**THE PROBLEM:** The answer should be the records below, word for word, with every image left out.

• • • • •

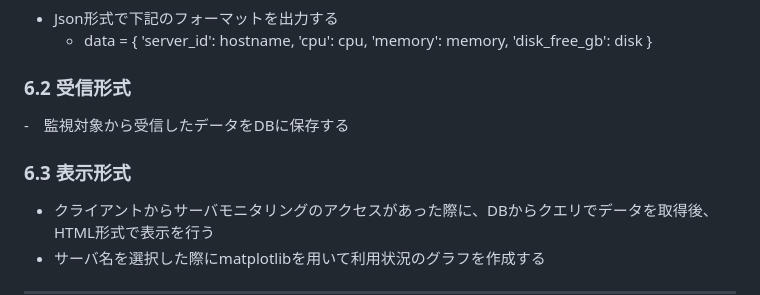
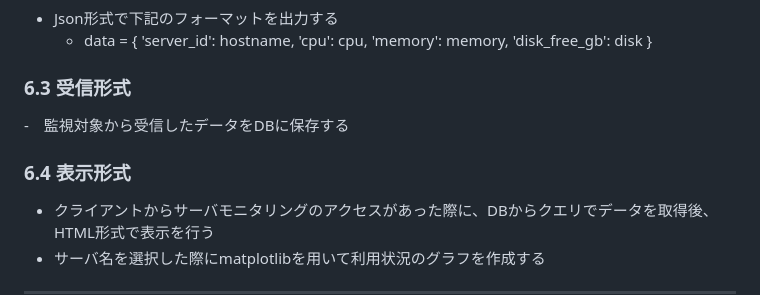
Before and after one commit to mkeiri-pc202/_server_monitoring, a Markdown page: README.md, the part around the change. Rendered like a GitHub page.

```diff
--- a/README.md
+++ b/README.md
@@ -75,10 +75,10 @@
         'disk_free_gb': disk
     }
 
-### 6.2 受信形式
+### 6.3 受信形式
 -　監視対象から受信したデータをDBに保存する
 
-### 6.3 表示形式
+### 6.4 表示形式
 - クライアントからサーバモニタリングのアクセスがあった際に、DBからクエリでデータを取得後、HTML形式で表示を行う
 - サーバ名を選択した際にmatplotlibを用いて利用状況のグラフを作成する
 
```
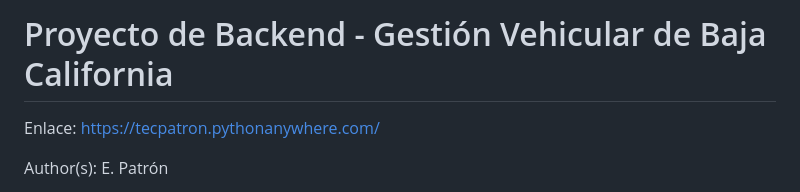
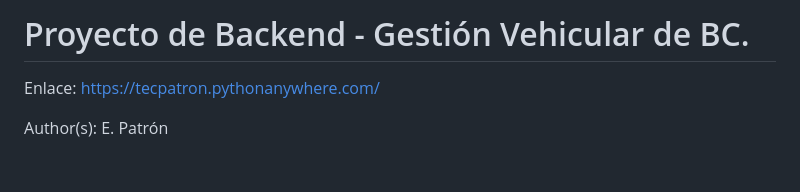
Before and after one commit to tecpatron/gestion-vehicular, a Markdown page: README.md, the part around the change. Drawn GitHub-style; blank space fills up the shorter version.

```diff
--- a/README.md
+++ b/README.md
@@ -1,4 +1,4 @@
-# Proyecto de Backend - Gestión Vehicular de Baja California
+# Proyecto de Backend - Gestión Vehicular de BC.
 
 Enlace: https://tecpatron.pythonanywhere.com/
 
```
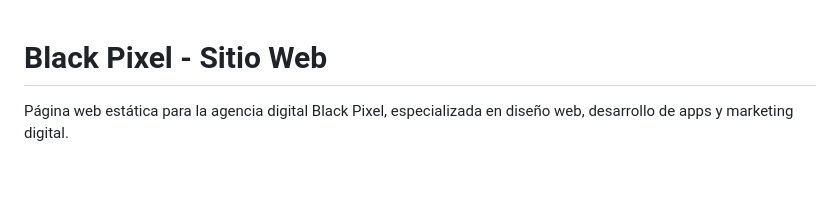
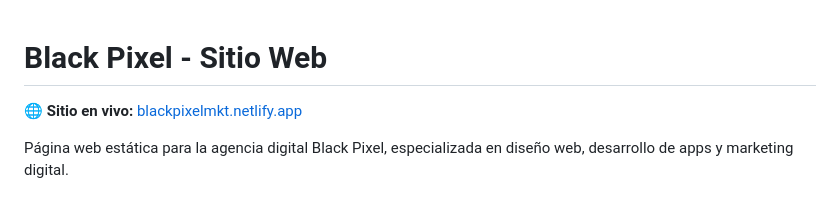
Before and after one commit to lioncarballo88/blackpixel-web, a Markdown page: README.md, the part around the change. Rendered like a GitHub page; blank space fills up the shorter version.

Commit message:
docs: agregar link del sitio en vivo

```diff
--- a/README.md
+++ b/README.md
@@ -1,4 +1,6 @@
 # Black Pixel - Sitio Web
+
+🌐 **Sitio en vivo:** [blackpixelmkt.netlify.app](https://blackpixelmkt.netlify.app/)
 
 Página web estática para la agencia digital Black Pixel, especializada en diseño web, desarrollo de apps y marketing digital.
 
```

• • • • •

**THE ANSWER:**
Before and after one commit to mkeiri-pc202/_server_monitoring, a Markdown page: README.md, the part around the change. Rendered like a GitHub page.

```diff
--- a/README.md
+++ b/README.md
@@ -75,10 +75,10 @@
         'disk_free_gb': disk
     }
 
-### 6.2 受信形式
+### 6.3 受信形式
 -　監視対象から受信したデータをDBに保存する
 
-### 6.3 表示形式
+### 6.4 表示形式
 - クライアントからサーバモニタリングのアクセスがあった際に、DBからクエリでデータを取得後、HTML形式で表示を行う
 - サーバ名を選択した際にmatplotlibを用いて利用状況のグラフを作成する
 
```
Before and after one commit to tecpatron/gestion-vehicular, a Markdown page: README.md, the part around the change. Drawn GitHub-style; blank space fills up the shorter version.

```diff
--- a/README.md
+++ b/README.md
@@ -1,4 +1,4 @@
-# Proyecto de Backend - Gestión Vehicular de Baja California
+# Proyecto de Backend - Gestión Vehicular de BC.
 
 Enlace: https://tecpatron.pythonanywhere.com/
 
```
Before and after one commit to lioncarballo88/blackpixel-web, a Markdown page: README.md, the part around the change. Rendered like a GitHub page; blank space fills up the shorter version.

Commit message:
docs: agregar link del sitio en vivo

```diff
--- a/README.md
+++ b/README.md
@@ -1,4 +1,6 @@
 # Black Pixel - Sitio Web
+
+🌐 **Sitio en vivo:** [blackpixelmkt.netlify.app](https://blackpixelmkt.netlify.app/)
 
 Página web estática para la agencia digital Black Pixel, especializada en diseño web, desarrollo de apps y marketing digital.
 
```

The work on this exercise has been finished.